I have posted the question as a sideline in the topic about diesel fuel and petrol (gasoline), but to no effect.

In the late sixties and/or early seventies the rotary engine (Wankel-engine) was heralded as the engine of the future.  NSU had one model, Mazda had two or three models equipped with them.  There were also two motorbike models :  one by Suzuki (chain driven and axis of the engine transversal) and an other by Hercules (shaft driven, axis of the engine lenghtwise).
NSU became part of the Volkswagen-Audi-Group, and the Ro80 disappeared.  As far as I know, Mazda does not market Wankel-engine driven cars any more. And the motorbikes I mentioned are becoming collector's items.

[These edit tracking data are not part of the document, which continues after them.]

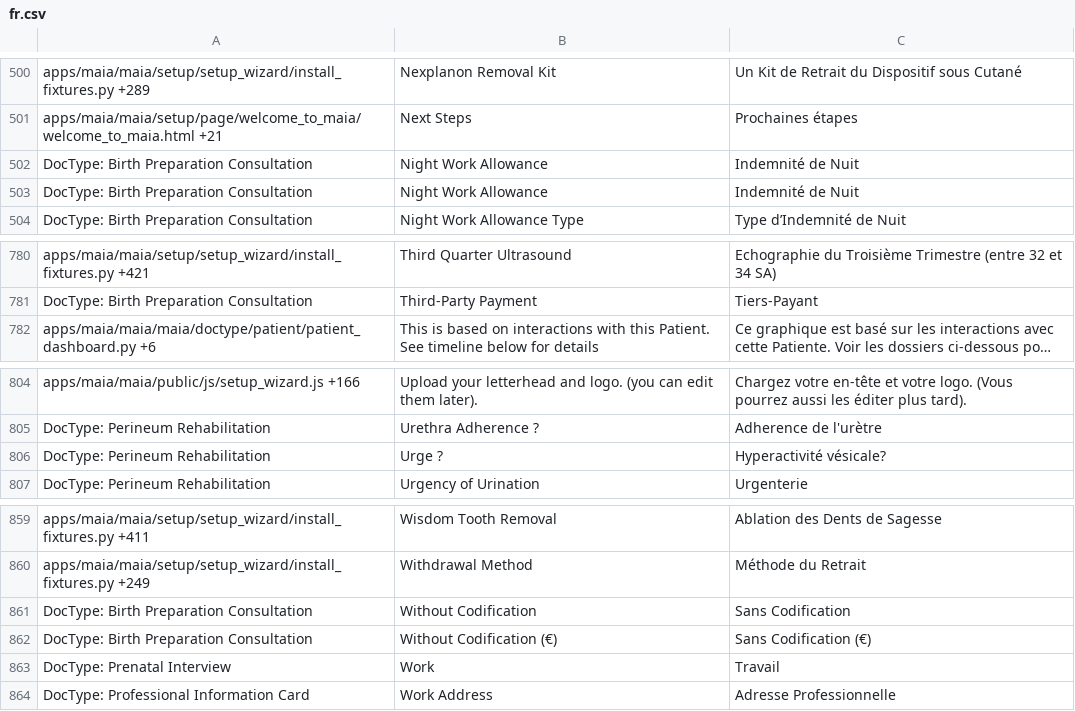
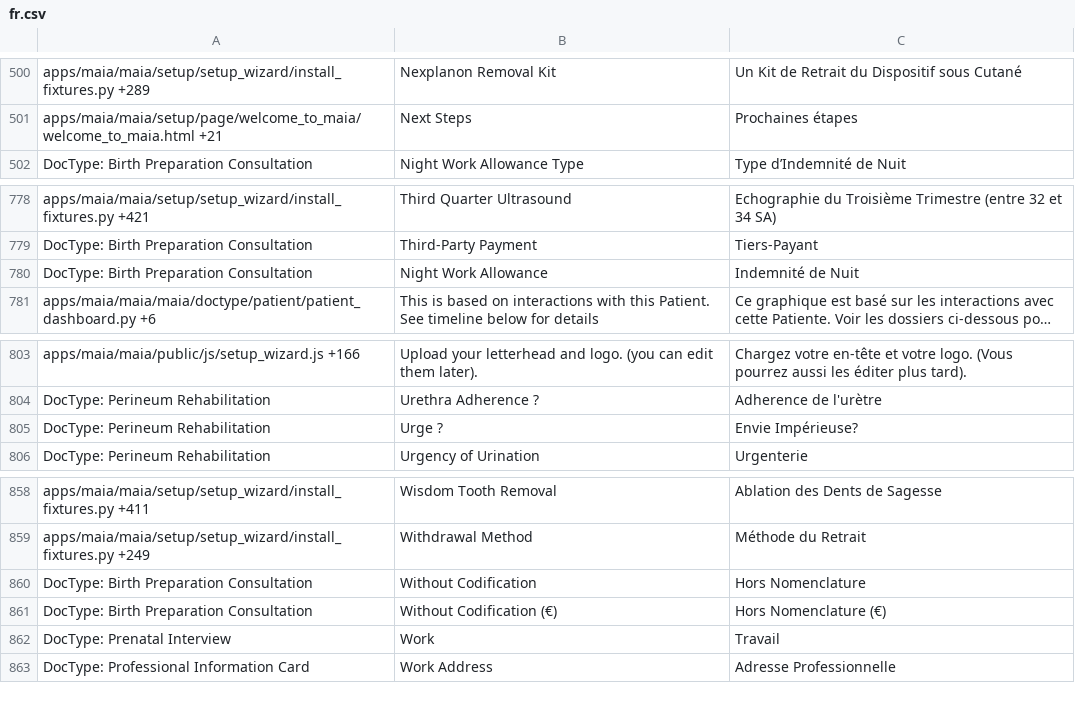
Before and after one commit to dokos-io/maia, a CSV file: maia/translations/fr.csv, drawn as a sheet; only a part is shown, gaps mark what is left out; long unchanged cells end in …; removed rows and columns are numbered as before the commit, all else as after; the diff names each change by its address in the sheet, - before the commit and + after, or states it on an @@ line.

```diff
--- a/maia/translations/fr.csv
+++ b/maia/translations/fr.csv
-row 503: DocType: Birth Preparation Consultation | Night Work Allowance | Indemnité de Nuit
@@ row 502 moved to row 780: DocType: Birth Preparation Consultation @@
-C805: Hyperactivité vésicale?
+C805: Envie Impérieuse?
-C860: Sans Codification
+C860: Hors Nomenclature
-C861: Sans Codification (€)
+C861: Hors Nomenclature (€)
```
Also changed, not shown: 17 other files.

A simmilar story for the gasturbine.  I remember - it must have been around 1970 - a gasturbine driven racing car at Le Mans, making the full 24 hours.  But it did not appear again.  The only occasions where you can see a moving gasturbine other than in a plane are tractor pulling events.  I suppose the noise is a problem here, an maybe it is difficult to make a gasturbine small enough to fit in a car.

Anyone around who has information about either of this (or both) ?

 


 

Offline iko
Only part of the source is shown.